Currently, some contracts between websites and insurers block deals being offered at a better price outwith those sites.
This restricts competition and leads to higher premiums generally, the CMA said.
The CMA hopes the new measures will improve competition and benefit drivers. The AA said planned changes could reduce premiums by about £20 a year. But it questioned whether such a long inquiry – the CMA has been studying the market since 2012 – had been necessary given the marginal savings for drivers.
The CMA has also said consumers should get better information about the costs and benefits of taking out protection on their no-claims bonus.
It has also recommended that the Financial Conduct Authority (FCA) looks into how insurers tell customers about other products sold as add-ons to car insurance policies.

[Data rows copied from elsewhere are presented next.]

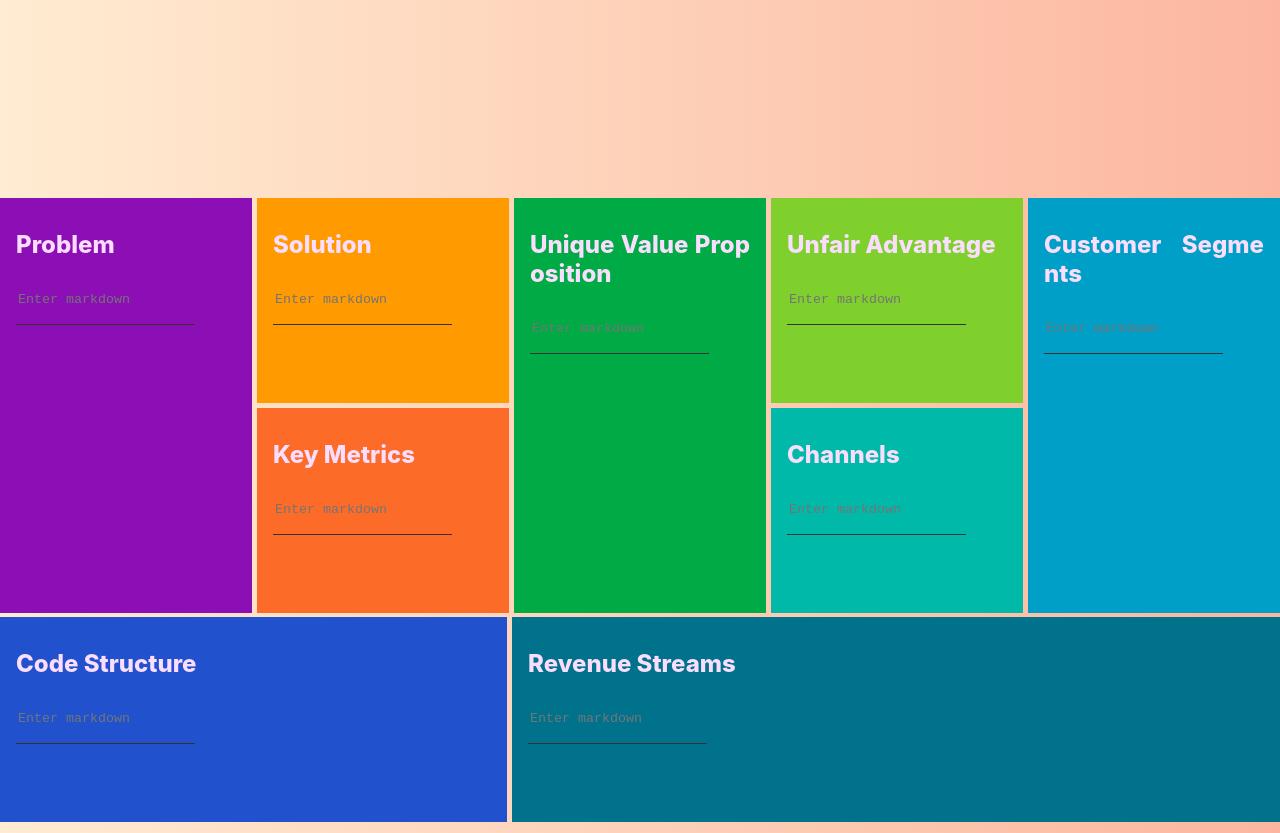
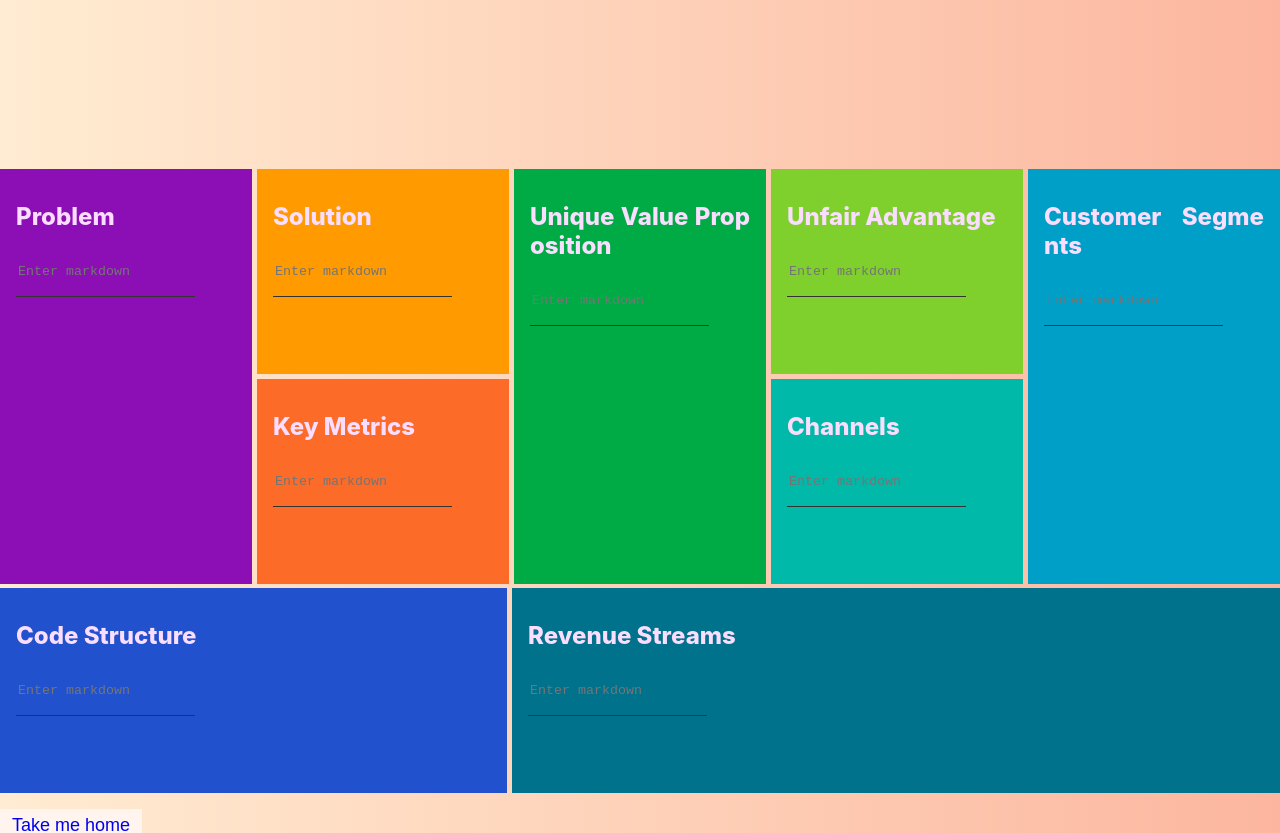
Before and after one commit to mayankagnihotri7/canvanizer, a React (Create React App) app: page /canvas in a window 1280 px wide. Shown: the top 833 px of the page. Built offline with nearby package versions, Linux system fonts and the light colour scheme.

Commit message:
UI improvement

```diff
--- a/public/index.html
+++ b/public/index.html
@@ -9,21 +9,8 @@
       name="description"
       content="Web site created using create-react-app"
     />
-    <!--
-      manifest.json provides metadata used when your web app is installed on a
-      user's mobile device or desktop. See https://developers.google.com/web/fundamentals/web-app-manifest/
-    -->
     <link rel="manifest" href="%PUBLIC_URL%/manifest.json" />
-    <!--
-      Notice the use of %PUBLIC_URL% in the tags above.
-      It will be replaced with the URL of the `public` folder during the build.
-      Only files inside the `public` folder can be referenced from the HTML.
-
-      Unlike "/favicon.ico" or "favicon.ico", "%PUBLIC_URL%/favicon.ico" will
-      work correctly both with client-side routing and a non-root public URL.
-      Learn how to configure a non-root public URL by running `npm run build`.
-    -->
-    <title>React App</title>
+    <title>Canvanizer</title>
     <link
       rel="stylesheet"
       href="https://fonts.googleapis.com/css?family=Roboto:300,400,500,700&display=swap"
@@ -35,15 +22,5 @@
   </head>
   <body>
     <div id="root"></div>
-    <!--
-      This HTML file is a template.
-      If you open it directly in the browser, you will see an empty page.
-
-      You can add webfonts, meta tags, or analytics to this file.
-      The build step will place the bundled scripts into the <body> tag.
-
-      To begin the development, run `npm start` or `yarn start`.
-      To create a production bundle, use `npm run build` or `yarn build`.
-    -->
   </body>
 </html>
--- a/src/LeanCanvas.jsx
+++ b/src/LeanCanvas.jsx
@@ -14,7 +14,7 @@
   render() {
     return (
       <>
-        <div style={{ padding: "12.35rem 0" }}>
+        <div style={{ padding: "10.59rem 0" }}>
           <div className="wrapper">
             <Problem />
             <Solutions />
```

The competition watchdog said that limited provision of information over add-on products makes it hard for consumers to compare the costs and benefits, with the sale of no-claims bonus protection “giving rise to particular concerns”.
As part of its investigation, the CMA looked at the possibility of capping the cost of a courtesy car following an accident, after finding there was often little incentive to keep this cost down due to a divide between who organises the courtesy car and who pays for it.
But it said that, “reluctantly”, it could not see a way of addressing the problem fully.
Alasdair Smith, chairman of the private motor insurance investigation group and CMA deputy panel chairman, said: “There are over 25 million privately registered cars in the UK and we think these changes will benefit motorists currently paying higher premiums as a result of the problems we’ve found.
“There need to be improvements to the way price comparison websites operate.
“They certainly help motorists look for the best deal, and this in turn has led insurers to compete more intensely, but we want to see an end to clauses which restrict an insurer’s ability to price its products differently on different online channels.”
But the Association of British Insurers (ABI) said it was “bad news for consumers” and claimed the watchdog had “ducked” the issue of replacement vehicles.